We need a mean black cat to run that old rooster out of this county.
While SNCC field secretaries and local people were doing voter registration work in Lowndes, SNCC was exploring possibilities of forming an independent political party in the Black-majority county. Jack Minnis, head of SNCC’s research department, discovered a Reconstruction-era statute allowing for the creation of an independent political party in Alabama on the county level. It was clear that the Democratic Party of Alabama, whose symbol was a white rooster with “White Supremacy, For the Right” inscribed around it, did not stand for the Black residents of Lowndes County. Local people agreed with the idea of forming a new political party to represent their interests, which to the formation of the Lowndes County Freedom Organization in April 1966. They chose a black panther as their symbol.
Lowndes County Freedom Organization
The technicalities of forming a new political party were formidable to begin with, but doing so with people who had been violently disfranchised for decades was even more challenging. So SNCC, as Courtland Cox explained, developed an extensive political education program to get Lowndes County residents up to speed.
You’re Saying Take Over the County
First to get the people who are running for office to see that this is something that can be done. Get them to believe it. Get them to be able to get their community to believe it. – Courtland Cox
The Message We Were Trying to Convey
In order to form a political party, county residents needed to understand the roles of officials like the sheriff and the tax collector. Together, Courtland Cox and Jennifer Lawson developed comic books that broke down the responsibilities in straightforward language and gave people a clear understanding of the duties of these offices.
Board of Education
We Just Made That Up
Working in the field and putting lives on the line required SNCC organizers to constantly think on their feet in order to solve problems. People brought different skills and resources to the table, all of which were essential for carrying out the work.

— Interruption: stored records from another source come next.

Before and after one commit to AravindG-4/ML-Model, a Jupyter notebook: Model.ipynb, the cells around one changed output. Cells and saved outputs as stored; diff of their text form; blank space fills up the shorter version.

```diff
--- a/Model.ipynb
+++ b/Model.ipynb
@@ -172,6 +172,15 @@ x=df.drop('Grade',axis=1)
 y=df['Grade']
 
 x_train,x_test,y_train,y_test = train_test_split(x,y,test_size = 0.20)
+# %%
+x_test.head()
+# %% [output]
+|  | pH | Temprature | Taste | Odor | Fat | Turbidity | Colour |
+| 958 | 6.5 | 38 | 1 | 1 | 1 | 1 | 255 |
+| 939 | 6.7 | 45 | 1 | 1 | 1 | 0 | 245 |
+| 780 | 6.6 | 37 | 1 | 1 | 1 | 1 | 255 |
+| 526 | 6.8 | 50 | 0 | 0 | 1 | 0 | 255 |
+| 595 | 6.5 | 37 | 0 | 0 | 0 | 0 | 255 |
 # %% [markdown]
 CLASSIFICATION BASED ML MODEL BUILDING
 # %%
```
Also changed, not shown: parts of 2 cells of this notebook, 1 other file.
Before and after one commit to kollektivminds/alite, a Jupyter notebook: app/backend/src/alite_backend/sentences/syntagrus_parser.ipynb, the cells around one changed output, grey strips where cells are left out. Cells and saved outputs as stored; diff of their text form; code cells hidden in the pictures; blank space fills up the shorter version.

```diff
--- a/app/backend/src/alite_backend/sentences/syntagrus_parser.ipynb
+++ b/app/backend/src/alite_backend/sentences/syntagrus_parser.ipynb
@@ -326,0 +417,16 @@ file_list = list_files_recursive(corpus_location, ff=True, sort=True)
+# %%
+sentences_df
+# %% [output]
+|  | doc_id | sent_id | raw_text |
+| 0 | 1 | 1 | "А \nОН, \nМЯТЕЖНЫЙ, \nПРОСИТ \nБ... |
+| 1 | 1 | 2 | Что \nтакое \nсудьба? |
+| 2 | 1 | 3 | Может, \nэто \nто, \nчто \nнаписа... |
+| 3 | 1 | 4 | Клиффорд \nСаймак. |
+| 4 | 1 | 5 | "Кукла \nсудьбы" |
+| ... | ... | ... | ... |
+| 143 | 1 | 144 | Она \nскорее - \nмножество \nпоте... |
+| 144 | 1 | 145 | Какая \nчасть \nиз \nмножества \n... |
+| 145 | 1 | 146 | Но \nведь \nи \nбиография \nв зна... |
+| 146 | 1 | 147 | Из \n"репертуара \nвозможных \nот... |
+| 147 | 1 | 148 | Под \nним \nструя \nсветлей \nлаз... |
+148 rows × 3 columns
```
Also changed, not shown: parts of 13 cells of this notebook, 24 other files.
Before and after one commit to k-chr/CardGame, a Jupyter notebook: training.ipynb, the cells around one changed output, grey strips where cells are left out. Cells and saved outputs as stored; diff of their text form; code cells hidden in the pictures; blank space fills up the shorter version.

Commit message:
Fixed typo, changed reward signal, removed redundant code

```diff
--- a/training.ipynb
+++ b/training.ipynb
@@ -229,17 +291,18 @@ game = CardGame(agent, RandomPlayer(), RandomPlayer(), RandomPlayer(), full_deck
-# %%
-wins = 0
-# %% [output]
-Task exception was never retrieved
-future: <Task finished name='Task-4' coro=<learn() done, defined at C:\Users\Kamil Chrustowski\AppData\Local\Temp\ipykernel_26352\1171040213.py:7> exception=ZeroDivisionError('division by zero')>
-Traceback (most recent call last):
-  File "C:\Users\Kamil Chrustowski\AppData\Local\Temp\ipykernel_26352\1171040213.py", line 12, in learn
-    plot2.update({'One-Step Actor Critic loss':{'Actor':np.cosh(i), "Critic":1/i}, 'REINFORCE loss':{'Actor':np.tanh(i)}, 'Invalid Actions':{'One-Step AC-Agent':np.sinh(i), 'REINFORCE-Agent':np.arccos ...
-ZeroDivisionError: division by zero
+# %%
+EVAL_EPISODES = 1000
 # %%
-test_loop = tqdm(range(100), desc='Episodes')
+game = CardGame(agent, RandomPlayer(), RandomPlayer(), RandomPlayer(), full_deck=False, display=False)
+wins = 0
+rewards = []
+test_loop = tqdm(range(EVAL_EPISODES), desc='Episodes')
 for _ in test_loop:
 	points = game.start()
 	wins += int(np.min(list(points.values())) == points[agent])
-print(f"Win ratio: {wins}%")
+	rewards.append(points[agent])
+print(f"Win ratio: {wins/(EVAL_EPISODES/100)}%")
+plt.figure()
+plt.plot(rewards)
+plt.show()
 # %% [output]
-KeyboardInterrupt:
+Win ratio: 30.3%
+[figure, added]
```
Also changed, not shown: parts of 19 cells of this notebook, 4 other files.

Solving a Problem
We’re just solving a problem. We’re moving on. What’s the next issue. Move on. – Courtland Cox